The plan, such as it is, is that I've sent the sample book off to a competent DIYer who is going to play around with the readily available materials and modify a few headphones to get a feel for the material's utility. (I'm not going to disclose who it is at this time because I don't want folks bugging him as he noodles around with the fabric.)

Once he's got a handle on how the stuff works, we're going to pick maybe six of fabrics with varying permeability as a range for DIYers to use. Then we will open up a group buy thread (probably on were folks can place an order for a little kit with a couple square feet of each material. My guess is the cost will hoover somewhere around $20-$30 per kit.

It'll take a little while to get sorted, but I'll post again when the group buy is set up. Just wanted you to know this is in the works.

JK's picture

Simply awesome, thanks Tyll !!!

artem_art000's picture

I be in

kejar31's picture

This is cool and all but what is up with that picture on the front of the box lol.... What exactly do acoustic fabric and phones and tablets have in common...

Tyll Hertsens's picture
They're used as dirt protectors for the drivers, and also for acoustic tuning.
kejar31's picture

Oh I understand what the acoustic fabric is for... I was just referring to the pictures on the front of the box... The box shows a picture of a phone and a tablet... not sure how that image reflects on what the product actually is.

Tyll Hertsens's picture lets you guess where most of this stuff is used!
dogears's picture

count me in :) thanks Tyll

AllanMarcus's picture

If TP works well as acoustic fabric, does acoustic fabric work well as TP?


Jim Tavegia's picture

to turn the impossible into to the probable. Nice work.

gibtg's picture

I am absolutely thrilled about this! I'm in! Likely I'll buy multiple kits.

Rmusic's picture

I am sooo in. Tyll, you're an angel from audio heaven.

McLelland's picture

This is practical and useful. I'll look for the eventual buy-in

JBoogie's picture

I have been buying and trying every random material that I can to find decent filters.

luvmusik's picture

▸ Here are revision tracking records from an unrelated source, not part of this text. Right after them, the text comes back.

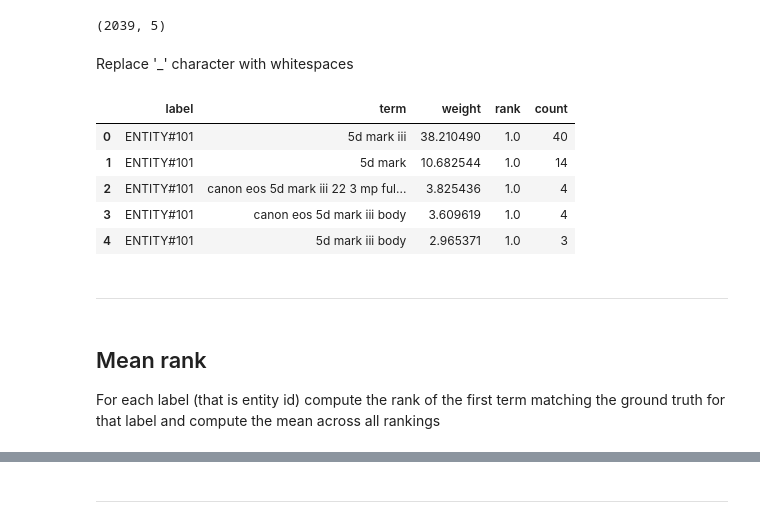
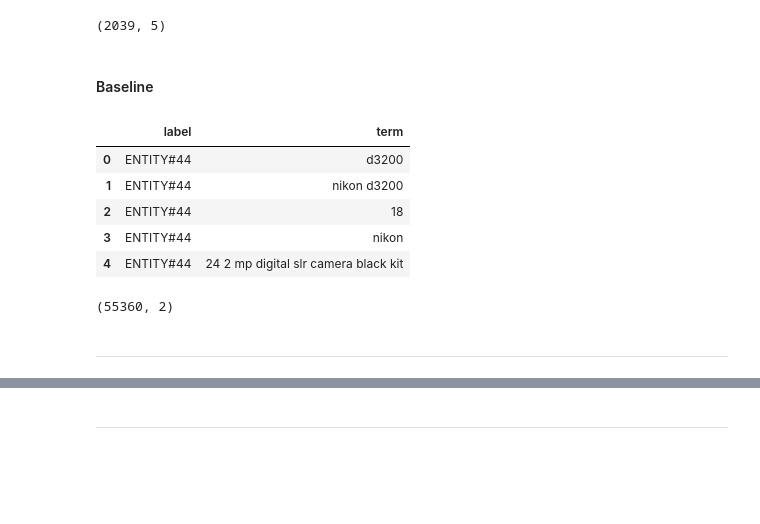
Before and after one commit to jermathew/E2L, a Jupyter notebook: notebooks/evaluation/alaska_gt.ipynb, the cells around one changed output, grey strips where cells are left out. Cells and saved outputs as stored; diff of their text form; code cells hidden in the pictures; blank space fills up the shorter version.

```diff
--- a/notebooks/evaluation/alaska_gt.ipynb
+++ b/notebooks/evaluation/alaska_gt.ipynb
@@ -65,19 +66,25 @@ alaska_ranking_df.shape
 # %% [output]
 (2039, 5)
-# %% [markdown]
-Replace '_' character with whitespaces
+# %% [markdown]
+#### Baseline
+# %%
+baseline_filename = 'ranking_alaska_baseline.xlsx'
+baseline_filepath = os.path.join(root_dir, data_dir, rank_dir, baseline_filename)
 # %%
-alaska_ranking_df['term'] = alaska_ranking_df['term'].map(lambda x: x.replace('_', ' '))
-alaska_ranking_df.head()
+baseline_df = pd.read_excel(baseline_filepath, index_col=0)
+# Replace '_' character with whitespaces
+baseline_df['term'] = baseline_df['term'].map(lambda x: x.replace('_', ' '))
+baseline_df.head()
 # %% [output]
-|  | label | term | weight | rank | count |
-| 0 | ENTITY#101 | 5d mark iii | 38.210490 | 1.0 | 40 |
-| 1 | ENTITY#101 | 5d mark | 10.682544 | 1.0 | 14 |
-| 2 | ENTITY#101 | canon eos 5d mark iii 22 3 mp ful... | 3.825436 | 1.0 | 4 |
-| 3 | ENTITY#101 | canon eos 5d mark iii body | 3.609619 | 1.0 | 4 |
-| 4 | ENTITY#101 | 5d mark iii body | 2.965371 | 1.0 | 3 |
+|  | label | term |
+| 0 | ENTITY#44 | d3200 |
+| 1 | ENTITY#44 | nikon d3200 |
+| 2 | ENTITY#44 | 18 |
+| 3 | ENTITY#44 | nikon |
+| 4 | ENTITY#44 | 24 2 mp digital slr camera black kit |
+# %%
+baseline_df.shape
+# %% [output]
+(55360, 2)
 # %% [markdown]
 ---
-# %% [markdown]
-## Mean rank
-For each label (that is entity id) compute the rank of the first term matching the ground truth for that label and compute the mean across all rankings
```
Also changed, not shown: parts of 22 cells of this notebook.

Excellent idea to establish a graded standardized reference baseline material in the headphone modder community & manufacturer industry.